═══ Extracted records ═══

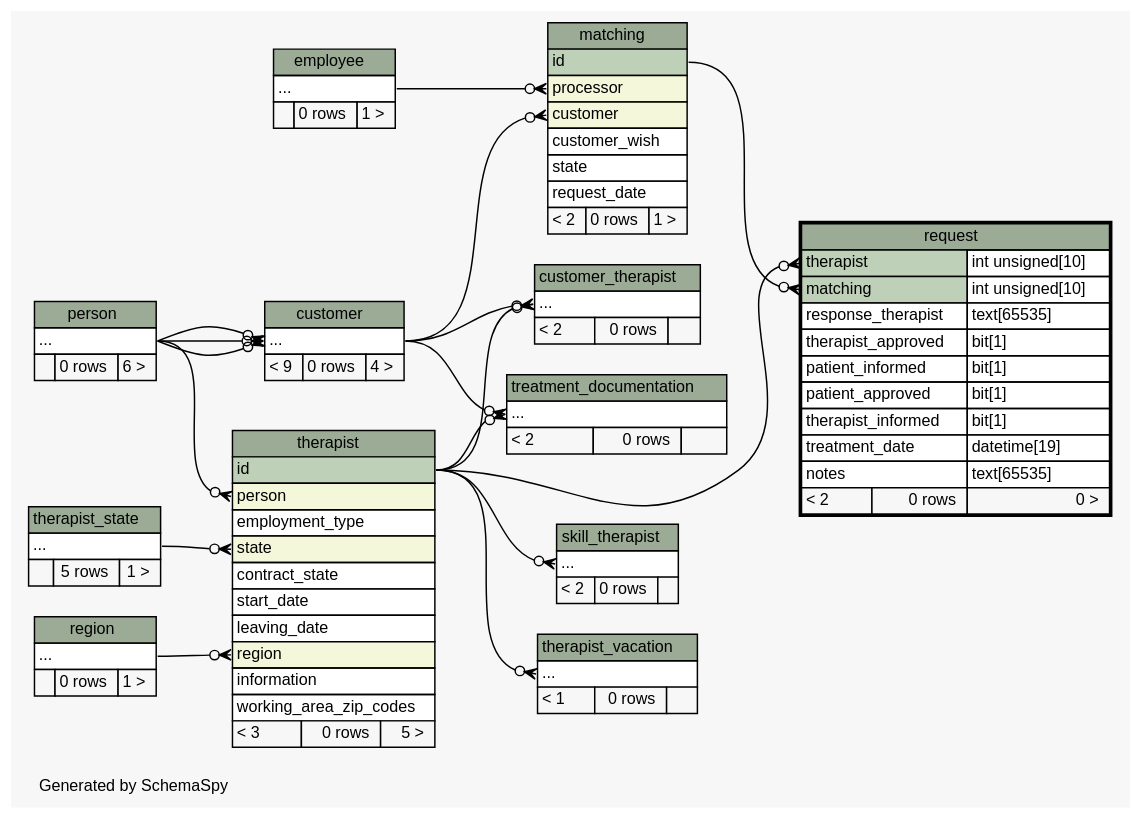
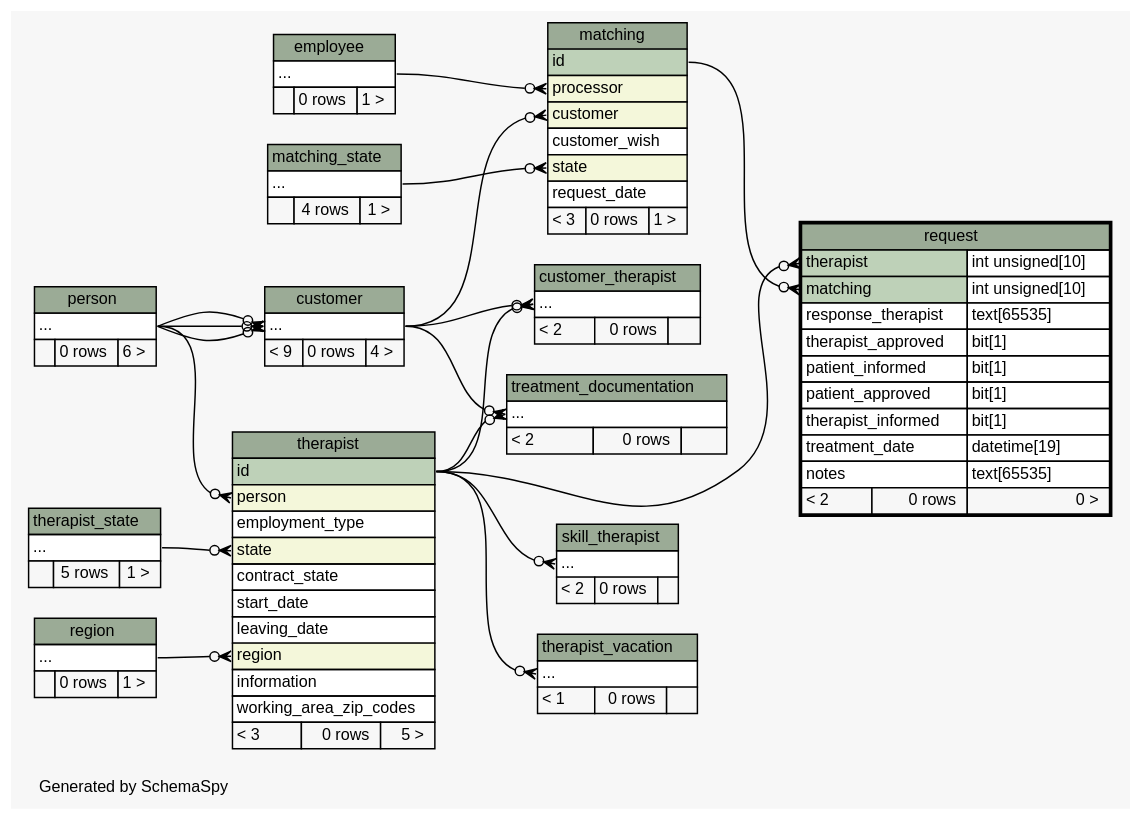
Before and after one commit to KaiBMP/KaiBMP.github.io: the diagram in diagrams/request.2degrees.dot, drawn with Graphviz. The commit also changed 120 other files, not shown here.

Commit message:
schemaspy update

```diff
--- a/diagrams/request.2degrees.dot
+++ b/diagrams/request.2degrees.dot
@@ -1,180 +1,191 @@
-// dot 2.40.1 on Linux 5.0.0-37-generic
+// dot 2.40.1 on Linux 5.3.0-26-generic
 // SchemaSpy rev 590
 digraph "twoDegreesRelationshipsDiagram" {
   graph [
     rankdir="RL"
     bgcolor="#f7f7f7"
     label="\nGenerated by SchemaSpy"
     labeljust="l"
     nodesep="0.18"
     ranksep="0.46"
     fontname="Helvetica"
     fontsize="11"
   ];
   node [
     fontname="Helvetica"
     fontsize="11"
     shape="plaintext"
   ];
   edge [
     arrowsize="0.8"
   ];
   "customer":"elipses":w -> "person":"elipses":e [arrowhead=none dir=back arrowtail=crowodot];
   "customer":"elipses":w -> "person":"elipses":e [arrowhead=none dir=back arrowtail=crowodot];
   "customer":"elipses":w -> "person":"elipses":e [arrowhead=none dir=back arrowtail=crowodot];
   "customer_therapist":"elipses":w -> "customer":"elipses":e [arrowhead=none dir=back arrowtail=crowodot];
   "customer_therapist":"elipses":w -> "therapist":"id":e [arrowhead=none dir=back arrowtail=crowodot];
   "matching":"customer":w -> "customer":"elipses":e [arrowhead=none dir=back arrowtail=crowodot];
   "matching":"processor":w -> "employee":"elipses":e [arrowhead=none dir=back arrowtail=crowodot];
+  "matching":"state":w -> "matching_state":"elipses":e [arrowhead=none dir=back arrowtail=crowodot];
   "request":"matching":w -> "matching":"id":e [arrowhead=none dir=back arrowtail=crowodot];
   "request":"therapist":w -> "therapist":"id":e [arrowhead=none dir=back arrowtail=crowodot];
   "skill_therapist":"elipses":w -> "therapist":"id":e [arrowhead=none dir=back arrowtail=crowodot];
   "therapist":"person":w -> "person":"elipses":e [arrowhead=none dir=back arrowtail=crowodot];
   "therapist":"region":w -> "region":"elipses":e [arrowhead=none dir=back arrowtail=crowodot];
   "therapist":"state":w -> "therapist_state":"elipses":e [arrowhead=none dir=back arrowtail=crowodot];
   "therapist_vacation":"elipses":w -> "therapist":"id":e [arrowhead=none dir=back arrowtail=crowodot];
   "treatment_documentation":"elipses":w -> "customer":"elipses":e [arrowhead=none dir=back arrowtail=crowodot];
   "treatment_documentation":"elipses":w -> "therapist":"id":e [arrowhead=none dir=back arrowtail=crowodot];
   "customer" [
     label=<
     <TABLE BORDER="0" CELLBORDER="1" CELLSPACING="0" BGCOLOR="#ffffff">
       <TR><TD COLSPAN="3" BGCOLOR="#9bab96" ALIGN="CENTER">customer</TD></TR>
       <TR><TD PORT="elipses" COLSPAN="3" ALIGN="LEFT">...</TD></TR>
       <TR><TD ALIGN="LEFT" BGCOLOR="#f7f7f7">&lt; 9</TD><TD ALIGN="RIGHT" BGCOLOR="#f7f7f7">0 rows</TD><TD ALIGN="RIGHT" BGCOLOR="#f7f7f7">4 &gt;</TD></TR>
     </TABLE>>
     URL="customer.html"
     tooltip="customer"
   ];
   "customer_therapist" [
     label=<
     <TABLE BORDER="0" CELLBORDER="1" CELLSPACING="0" BGCOLOR="#ffffff">
       <TR><TD COLSPAN="3" BGCOLOR="#9bab96" ALIGN="CENTER">customer_therapist</TD></TR>
       <TR><TD PORT="elipses" COLSPAN="3" ALIGN="LEFT">...</TD></TR>
       <TR><TD ALIGN="LEFT" BGCOLOR="#f7f7f7">&lt; 2</TD><TD ALIGN="RIGHT" BGCOLOR="#f7f7f7">0 rows</TD><TD ALIGN="RIGHT" BGCOLOR="#f7f7f7">  </TD></TR>
     </TABLE>>
     URL="customer_therapist.html"
     tooltip="customer_therapist"
   ];
   "employee" [
     label=<
     <TABLE BORDER="0" CELLBORDER="1" CELLSPACING="0" BGCOLOR="#ffffff">
       <TR><TD COLSPAN="3" BGCOLOR="#9bab96" ALIGN="CENTER">employee</TD></TR>
       <TR><TD PORT="elipses" COLSPAN="3" ALIGN="LEFT">...</TD></TR>
       <TR><TD ALIGN="LEFT" BGCOLOR="#f7f7f7">  </TD><TD ALIGN="RIGHT" BGCOLOR="#f7f7f7">0 rows</TD><TD ALIGN="RIGHT" BGCOLOR="#f7f7f7">1 &gt;</TD></TR>
     </TABLE>>
     URL="employee.html"
     tooltip="employee"
   ];
   "matching" [
     label=<
     <TABLE BORDER="0" CELLBORDER="1" CELLSPACING="0" BGCOLOR="#ffffff">
       <TR><TD COLSPAN="3" BGCOLOR="#9bab96" ALIGN="CENTER">matching</TD></TR>
       <TR><TD PORT="id" COLSPAN="3" BGCOLOR="#bed1b8" ALIGN="LEFT">id</TD></TR>
       <TR><TD PORT="processor" COLSPAN="3" BGCOLOR="#f4f7da" ALIGN="LEFT">processor</TD></TR>
       <TR><TD PORT="customer" COLSPAN="3" BGCOLOR="#f4f7da" ALIGN="LEFT">customer</TD></TR>
       <TR><TD PORT="customer_wish" COLSPAN="3" ALIGN="LEFT">customer_wish</TD></TR>
-      <TR><TD PORT="state" COLSPAN="3" ALIGN="LEFT">state</TD></TR>
+      <TR><TD PORT="state" COLSPAN="3" BGCOLOR="#f4f7da" ALIGN="LEFT">state</TD></TR>
       <TR><TD PORT="request_date" COLSPAN="3" ALIGN="LEFT">request_date</TD></TR>
-      <TR><TD ALIGN="LEFT" BGCOLOR="#f7f7f7">&lt; 2</TD><TD ALIGN="RIGHT" BGCOLOR="#f7f7f7">0 rows</TD><TD ALIGN="RIGHT" BGCOLOR="#f7f7f7">1 &gt;</TD></TR>
+      <TR><TD ALIGN="LEFT" BGCOLOR="#f7f7f7">&lt; 3</TD><TD ALIGN="RIGHT" BGCOLOR="#f7f7f7">0 rows</TD><TD ALIGN="RIGHT" BGCOLOR="#f7f7f7">1 &gt;</TD></TR>
     </TABLE>>
     URL="matching.html"
     tooltip="matching"
+  ];
+  "matching_state" [
+    label=<
+    <TABLE BORDER="0" CELLBORDER="1" CELLSPACING="0" BGCOLOR="#ffffff">
+      <TR><TD COLSPAN="3" BGCOLOR="#9bab96" ALIGN="CENTER">matching_state</TD></TR>
+      <TR><TD PORT="elipses" COLSPAN="3" ALIGN="LEFT">...</TD></TR>
+      <TR><TD ALIGN="LEFT" BGCOLOR="#f7f7f7">  </TD><TD ALIGN="RIGHT" BGCOLOR="#f7f7f7">4 rows</TD><TD ALIGN="RIGHT" BGCOLOR="#f7f7f7">1 &gt;</TD></TR>
+    </TABLE>>
+    URL="matching_state.html"
+    tooltip="matching_state"
   ];
   "person" [
     label=<
     <TABLE BORDER="0" CELLBORDER="1" CELLSPACING="0" BGCOLOR="#ffffff">
       <TR><TD COLSPAN="3" BGCOLOR="#9bab96" ALIGN="CENTER">person</TD></TR>
       <TR><TD PORT="elipses" COLSPAN="3" ALIGN="LEFT">...</TD></TR>
       <TR><TD ALIGN="LEFT" BGCOLOR="#f7f7f7">  </TD><TD ALIGN="RIGHT" BGCOLOR="#f7f7f7">0 rows</TD><TD ALIGN="RIGHT" BGCOLOR="#f7f7f7">6 &gt;</TD></TR>
     </TABLE>>
     URL="person.html"
     tooltip="person"
   ];
   "region" [
     label=<
     <TABLE BORDER="0" CELLBORDER="1" CELLSPACING="0" BGCOLOR="#ffffff">
       <TR><TD COLSPAN="3" BGCOLOR="#9bab96" ALIGN="CENTER">region</TD></TR>
       <TR><TD PORT="elipses" COLSPAN="3" ALIGN="LEFT">...</TD></TR>
       <TR><TD ALIGN="LEFT" BGCOLOR="#f7f7f7">  </TD><TD ALIGN="RIGHT" BGCOLOR="#f7f7f7">0 rows</TD><TD ALIGN="RIGHT" BGCOLOR="#f7f7f7">1 &gt;</TD></TR>
     </TABLE>>
     URL="region.html"
     tooltip="region"
   ];
   "request" [
     label=<
     <TABLE BORDER="2" CELLBORDER="1" CELLSPACING="0" BGCOLOR="#ffffff">
       <TR><TD COLSPAN="3" BGCOLOR="#9bab96" ALIGN="CENTER">request</TD></TR>
       <TR><TD PORT="therapist" COLSPAN="2" BGCOLOR="#bed1b8" ALIGN="LEFT">therapist</TD><TD PORT="therapist.type" ALIGN="LEFT">int unsigned[10]</TD></TR>
       <TR><TD PORT="matching" COLSPAN="2" BGCOLOR="#bed1b8" ALIGN="LEFT">matching</TD><TD PORT="matching.type" ALIGN="LEFT">int unsigned[10]</TD></TR>
       <TR><TD PORT="response_therapist" COLSPAN="2" ALIGN="LEFT">response_therapist</TD><TD PORT="response_therapist.type" ALIGN="LEFT">text[65535]</TD></TR>
       <TR><TD PORT="therapist_approved" COLSPAN="2" ALIGN="LEFT">therapist_approved</TD><TD PORT="therapist_approved.type" ALIGN="LEFT">bit[1]</TD></TR>
       <TR><TD PORT="patient_informed" COLSPAN="2" ALIGN="LEFT">patient_informed</TD><TD PORT="patient_informed.type" ALIGN="LEFT">bit[1]</TD></TR>
       <TR><TD PORT="patient_approved" COLSPAN="2" ALIGN="LEFT">patient_approved</TD><TD PORT="patient_approved.type" ALIGN="LEFT">bit[1]</TD></TR>
       <TR><TD PORT="therapist_informed" COLSPAN="2" ALIGN="LEFT">therapist_informed</TD><TD PORT="therapist_informed.type" ALIGN="LEFT">bit[1]</TD></TR>
       <TR><TD PORT="treatment_date" COLSPAN="2" ALIGN="LEFT">treatment_date</TD><TD PORT="treatment_date.type" ALIGN="LEFT">datetime[19]</TD></TR>
       <TR><TD PORT="notes" COLSPAN="2" ALIGN="LEFT">notes</TD><TD PORT="notes.type" ALIGN="LEFT">text[65535]</TD></TR>
       <TR><TD ALIGN="LEFT" BGCOLOR="#f7f7f7">&lt; 2</TD><TD ALIGN="RIGHT" BGCOLOR="#f7f7f7">0 rows</TD><TD ALIGN="RIGHT" BGCOLOR="#f7f7f7">0 &gt;</TD></TR>
     </TABLE>>
     URL="request.html"
     tooltip="request"
   ];
   "skill_therapist" [
     label=<
     <TABLE BORDER="0" CELLBORDER="1" CELLSPACING="0" BGCOLOR="#ffffff">
       <TR><TD COLSPAN="3" BGCOLOR="#9bab96" ALIGN="CENTER">skill_therapist</TD></TR>
       <TR><TD PORT="elipses" COLSPAN="3" ALIGN="LEFT">...</TD></TR>
       <TR><TD ALIGN="LEFT" BGCOLOR="#f7f7f7">&lt; 2</TD><TD ALIGN="RIGHT" BGCOLOR="#f7f7f7">0 rows</TD><TD ALIGN="RIGHT" BGCOLOR="#f7f7f7">  </TD></TR>
     </TABLE>>
     URL="skill_therapist.html"
     tooltip="skill_therapist"
   ];
   "therapist" [
     label=<
     <TABLE BORDER="0" CELLBORDER="1" CELLSPACING="0" BGCOLOR="#ffffff">
       <TR><TD COLSPAN="3" BGCOLOR="#9bab96" ALIGN="CENTER">therapist</TD></TR>
       <TR><TD PORT="id" COLSPAN="3" BGCOLOR="#bed1b8" ALIGN="LEFT">id</TD></TR>
       <TR><TD PORT="person" COLSPAN="3" BGCOLOR="#f4f7da" ALIGN="LEFT">person</TD></TR>
       <TR><TD PORT="employment_type" COLSPAN="3" ALIGN="LEFT">employment_type</TD></TR>
       <TR><TD PORT="state" COLSPAN="3" BGCOLOR="#f4f7da" ALIGN="LEFT">state</TD></TR>
       <TR><TD PORT="contract_state" COLSPAN="3" ALIGN="LEFT">contract_state</TD></TR>
       <TR><TD PORT="start_date" COLSPAN="3" ALIGN="LEFT">start_date</TD></TR>
       <TR><TD PORT="leaving_date" COLSPAN="3" ALIGN="LEFT">leaving_date</TD></TR>
       <TR><TD PORT="region" COLSPAN="3" BGCOLOR="#f4f7da" ALIGN="LEFT">region</TD></TR>
       <TR><TD PORT="information" COLSPAN="3" ALIGN="LEFT">information</TD></TR>
       <TR><TD PORT="working_area_zip_codes" COLSPAN="3" ALIGN="LEFT">working_area_zip_codes</TD></TR>
       <TR><TD ALIGN="LEFT" BGCOLOR="#f7f7f7">&lt; 3</TD><TD ALIGN="RIGHT" BGCOLOR="#f7f7f7">0 rows</TD><TD ALIGN="RIGHT" BGCOLOR="#f7f7f7">5 &gt;</TD></TR>
     </TABLE>>
     URL="therapist.html"
     tooltip="therapist"
   ];
   "therapist_state" [
     label=<
     <TABLE BORDER="0" CELLBORDER="1" CELLSPACING="0" BGCOLOR="#ffffff">
       <TR><TD COLSPAN="3" BGCOLOR="#9bab96" ALIGN="CENTER">therapist_state</TD></TR>
       <TR><TD PORT="elipses" COLSPAN="3" ALIGN="LEFT">...</TD></TR>
       <TR><TD ALIGN="LEFT" BGCOLOR="#f7f7f7">  </TD><TD ALIGN="RIGHT" BGCOLOR="#f7f7f7">5 rows</TD><TD ALIGN="RIGHT" BGCOLOR="#f7f7f7">1 &gt;</TD></TR>
     </TABLE>>
     URL="therapist_state.html"
     tooltip="therapist_state"
   ];
   "therapist_vacation" [
     label=<
     <TABLE BORDER="0" CELLBORDER="1" CELLSPACING="0" BGCOLOR="#ffffff">
       <TR><TD COLSPAN="3" BGCOLOR="#9bab96" ALIGN="CENTER">therapist_vacation</TD></TR>
       <TR><TD PORT="elipses" COLSPAN="3" ALIGN="LEFT">...</TD></TR>
       <TR><TD ALIGN="LEFT" BGCOLOR="#f7f7f7">&lt; 1</TD><TD ALIGN="RIGHT" BGCOLOR="#f7f7f7">0 rows</TD><TD ALIGN="RIGHT" BGCOLOR="#f7f7f7">  </TD></TR>
     </TABLE>>
     URL="therapist_vacation.html"
     tooltip="therapist_vacation"
   ];
   "treatment_documentation" [
     label=<
     <TABLE BORDER="0" CELLBORDER="1" CELLSPACING="0" BGCOLOR="#ffffff">
       <TR><TD COLSPAN="3" BGCOLOR="#9bab96" ALIGN="CENTER">treatment_documentation</TD></TR>
       <TR><TD PORT="elipses" COLSPAN="3" ALIGN="LEFT">...</TD></TR>
       <TR><TD ALIGN="LEFT" BGCOLOR="#f7f7f7">&lt; 2</TD><TD ALIGN="RIGHT" BGCOLOR="#f7f7f7">0 rows</TD><TD ALIGN="RIGHT" BGCOLOR="#f7f7f7">  </TD></TR>
     </TABLE>>
     URL="treatment_documentation.html"
     tooltip="treatment_documentation"
   ];
 }
```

═══

The answer must consist of every line from the entries that holds the string "employee".

   "matching":"processor":w -> "employee":"elipses":e [arrowhead=none dir=back arrowtail=crowodot];
   "employee" [
       <TR><TD COLSPAN="3" BGCOLOR="#9bab96" ALIGN="CENTER">employee</TD></TR>
     URL="employee.html"
     tooltip="employee"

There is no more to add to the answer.